[EXERCISE DESCRIPTION]:
From start to finish, set down the entries below exactly, leaving out the pictures.
##########
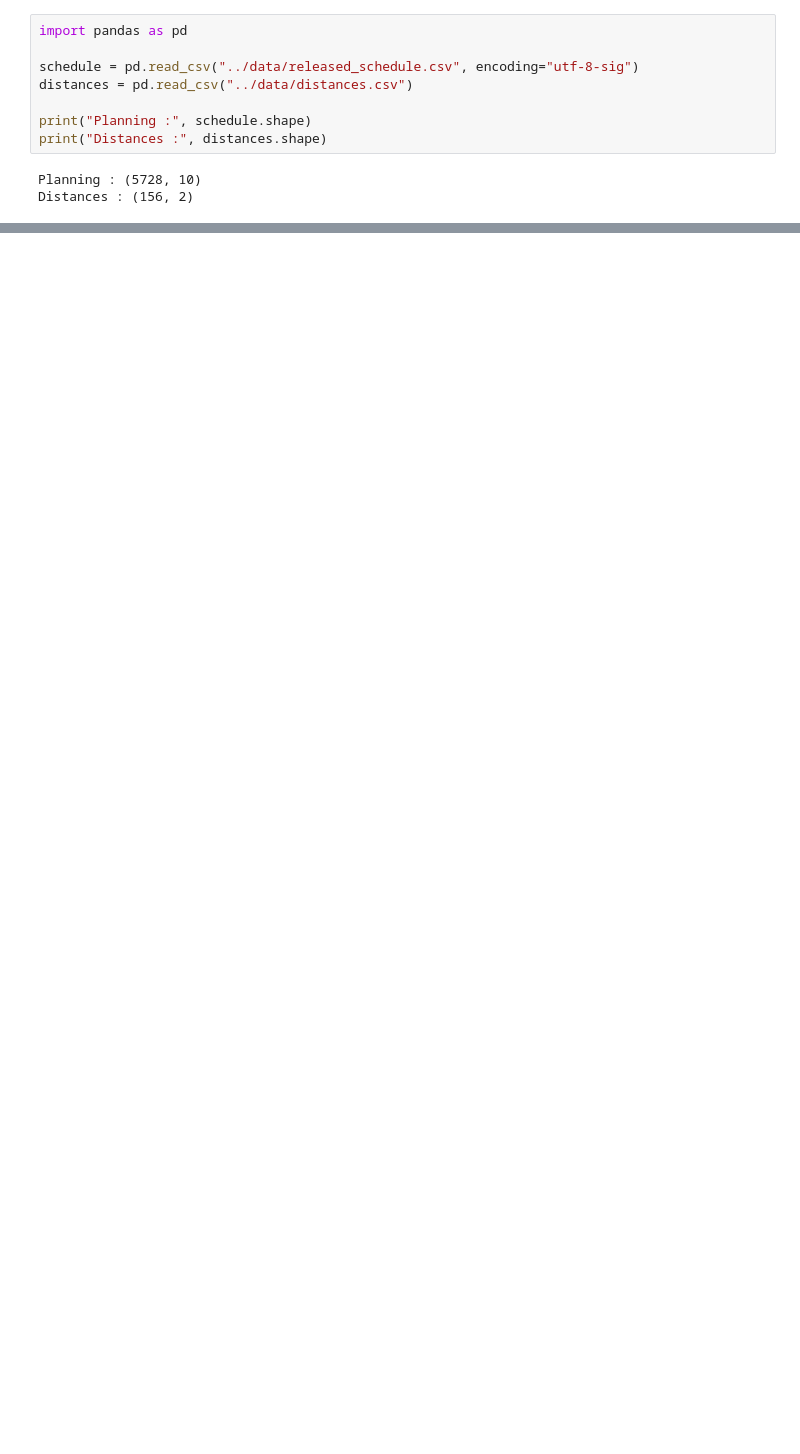
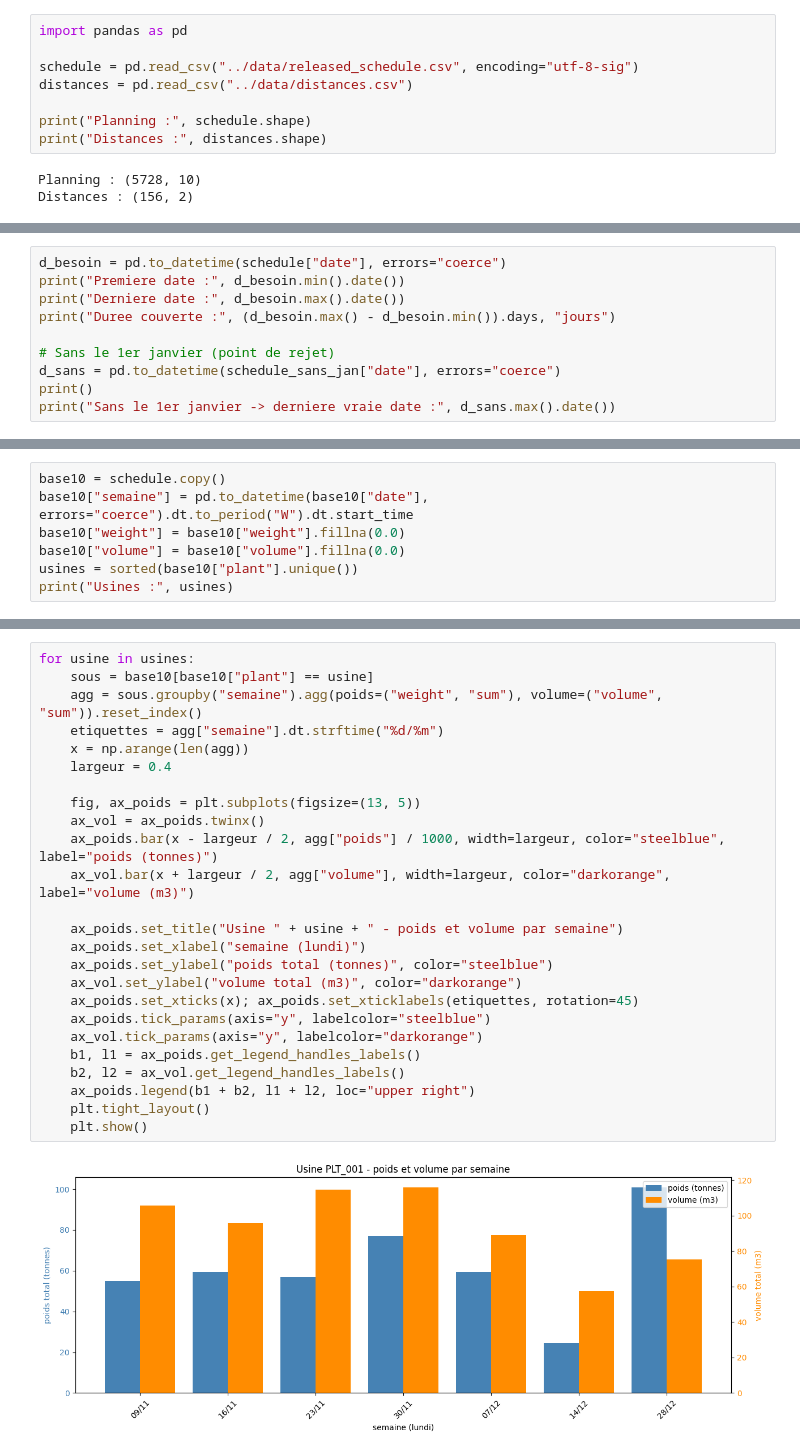
Before and after one commit to FlorentinBIAOU/Projet-IA, a Jupyter notebook: notebooks/milestone1.ipynb, the cells around one changed output, grey strips where cells are left out. Drawn from its saved outputs; the diff is of its cells as text; blank space fills up the shorter version.

```diff
--- a/notebooks/milestone1.ipynb
+++ b/notebooks/milestone1.ipynb
@@ -67,0 +807,10 @@ Distances : (156, 2)
+# %%
+d_besoin = pd.to_datetime(schedule["date"], errors="coerce")
+print("Premiere date :", d_besoin.min().date())
+print("Derniere date :", d_besoin.max().date())
+print("Duree couverte :", (d_besoin.max() - d_besoin.min()).days, "jours")
+
+# Sans le 1er janvier (point de rejet)
+d_sans = pd.to_datetime(schedule_sans_jan["date"], errors="coerce")
+print()
+print("Sans le 1er janvier -> derniere vraie date :", d_sans.max().date())
@@ -67,0 +919,7 @@ Distances : (156, 2)
+# %%
+base10 = schedule.copy()
+base10["semaine"] = pd.to_datetime(base10["date"], errors="coerce").dt.to_period("W").dt.start_time
+base10["weight"] = base10["weight"].fillna(0.0)
+base10["volume"] = base10["volume"].fillna(0.0)
+usines = sorted(base10["plant"].unique())
+print("Usines :", usines)
@@ -67,0 +930,27 @@ Distances : (156, 2)
+# %%
+for usine in usines:
+    sous = base10[base10["plant"] == usine]
+    agg = sous.groupby("semaine").agg(poids=("weight", "sum"), volume=("volume", "sum")).reset_index()
+    etiquettes = agg["semaine"].dt.strftime("%d/%m")
+    x = np.arange(len(agg))
+    largeur = 0.4
+
+    fig, ax_poids = plt.subplots(figsize=(13, 5))
+    ax_vol = ax_poids.twinx()
+    ax_poids.bar(x - largeur / 2, agg["poids"] / 1000, width=largeur, color="steelblue", label="poids (tonnes)")
+    ax_vol.bar(x + largeur / 2, agg["volume"], width=largeur, color="darkorange", label="volume (m3)")
+
+    ax_poids.set_title("Usine " + usine + " - poids et volume par semaine")
+    ax_poids.set_xlabel("semaine (lundi)")
+    ax_poids.set_ylabel("poids total (tonnes)", color="steelblue")
+    ax_vol.set_ylabel("volume total (m3)", color="darkorange")
+    ax_poids.set_xticks(x); ax_poids.set_xticklabels(etiquettes, rotation=45)
+    ax_poids.tick_params(axis="y", labelcolor="steelblue")
+    ax_vol.tick_params(axis="y", labelcolor="darkorange")
+    b1, l1 = ax_poids.get_legend_handles_labels()
+    b2, l2 = ax_vol.get_legend_handles_labels()
+    ax_poids.legend(b1 + b2, l1 + l2, loc="upper right")
+    plt.tight_layout()
+    plt.show()
+# %% [output]
+[figure, added]
```
Also changed, not shown: parts of 107 cells of this notebook.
##########
[REPLY]:
Before and after one commit to FlorentinBIAOU/Projet-IA, a Jupyter notebook: notebooks/milestone1.ipynb, the cells around one changed output, grey strips where cells are left out. Drawn from its saved outputs; the diff is of its cells as text; blank space fills up the shorter version.

```diff
--- a/notebooks/milestone1.ipynb
+++ b/notebooks/milestone1.ipynb
@@ -67,0 +807,10 @@ Distances : (156, 2)
+# %%
+d_besoin = pd.to_datetime(schedule["date"], errors="coerce")
+print("Premiere date :", d_besoin.min().date())
+print("Derniere date :", d_besoin.max().date())
+print("Duree couverte :", (d_besoin.max() - d_besoin.min()).days, "jours")
+
+# Sans le 1er janvier (point de rejet)
+d_sans = pd.to_datetime(schedule_sans_jan["date"], errors="coerce")
+print()
+print("Sans le 1er janvier -> derniere vraie date :", d_sans.max().date())
@@ -67,0 +919,7 @@ Distances : (156, 2)
+# %%
+base10 = schedule.copy()
+base10["semaine"] = pd.to_datetime(base10["date"], errors="coerce").dt.to_period("W").dt.start_time
+base10["weight"] = base10["weight"].fillna(0.0)
+base10["volume"] = base10["volume"].fillna(0.0)
+usines = sorted(base10["plant"].unique())
+print("Usines :", usines)
@@ -67,0 +930,27 @@ Distances : (156, 2)
+# %%
+for usine in usines:
+    sous = base10[base10["plant"] == usine]
+    agg = sous.groupby("semaine").agg(poids=("weight", "sum"), volume=("volume", "sum")).reset_index()
+    etiquettes = agg["semaine"].dt.strftime("%d/%m")
+    x = np.arange(len(agg))
+    largeur = 0.4
+
+    fig, ax_poids = plt.subplots(figsize=(13, 5))
+    ax_vol = ax_poids.twinx()
+    ax_poids.bar(x - largeur / 2, agg["poids"] / 1000, width=largeur, color="steelblue", label="poids (tonnes)")
+    ax_vol.bar(x + largeur / 2, agg["volume"], width=largeur, color="darkorange", label="volume (m3)")
+
+    ax_poids.set_title("Usine " + usine + " - poids et volume par semaine")
+    ax_poids.set_xlabel("semaine (lundi)")
+    ax_poids.set_ylabel("poids total (tonnes)", color="steelblue")
+    ax_vol.set_ylabel("volume total (m3)", color="darkorange")
+    ax_poids.set_xticks(x); ax_poids.set_xticklabels(etiquettes, rotation=45)
+    ax_poids.tick_params(axis="y", labelcolor="steelblue")
+    ax_vol.tick_params(axis="y", labelcolor="darkorange")
+    b1, l1 = ax_poids.get_legend_handles_labels()
+    b2, l2 = ax_vol.get_legend_handles_labels()
+    ax_poids.legend(b1 + b2, l1 + l2, loc="upper right")
+    plt.tight_layout()
+    plt.show()
+# %% [output]
+[figure, added]
```
Also changed, not shown: parts of 107 cells of this notebook.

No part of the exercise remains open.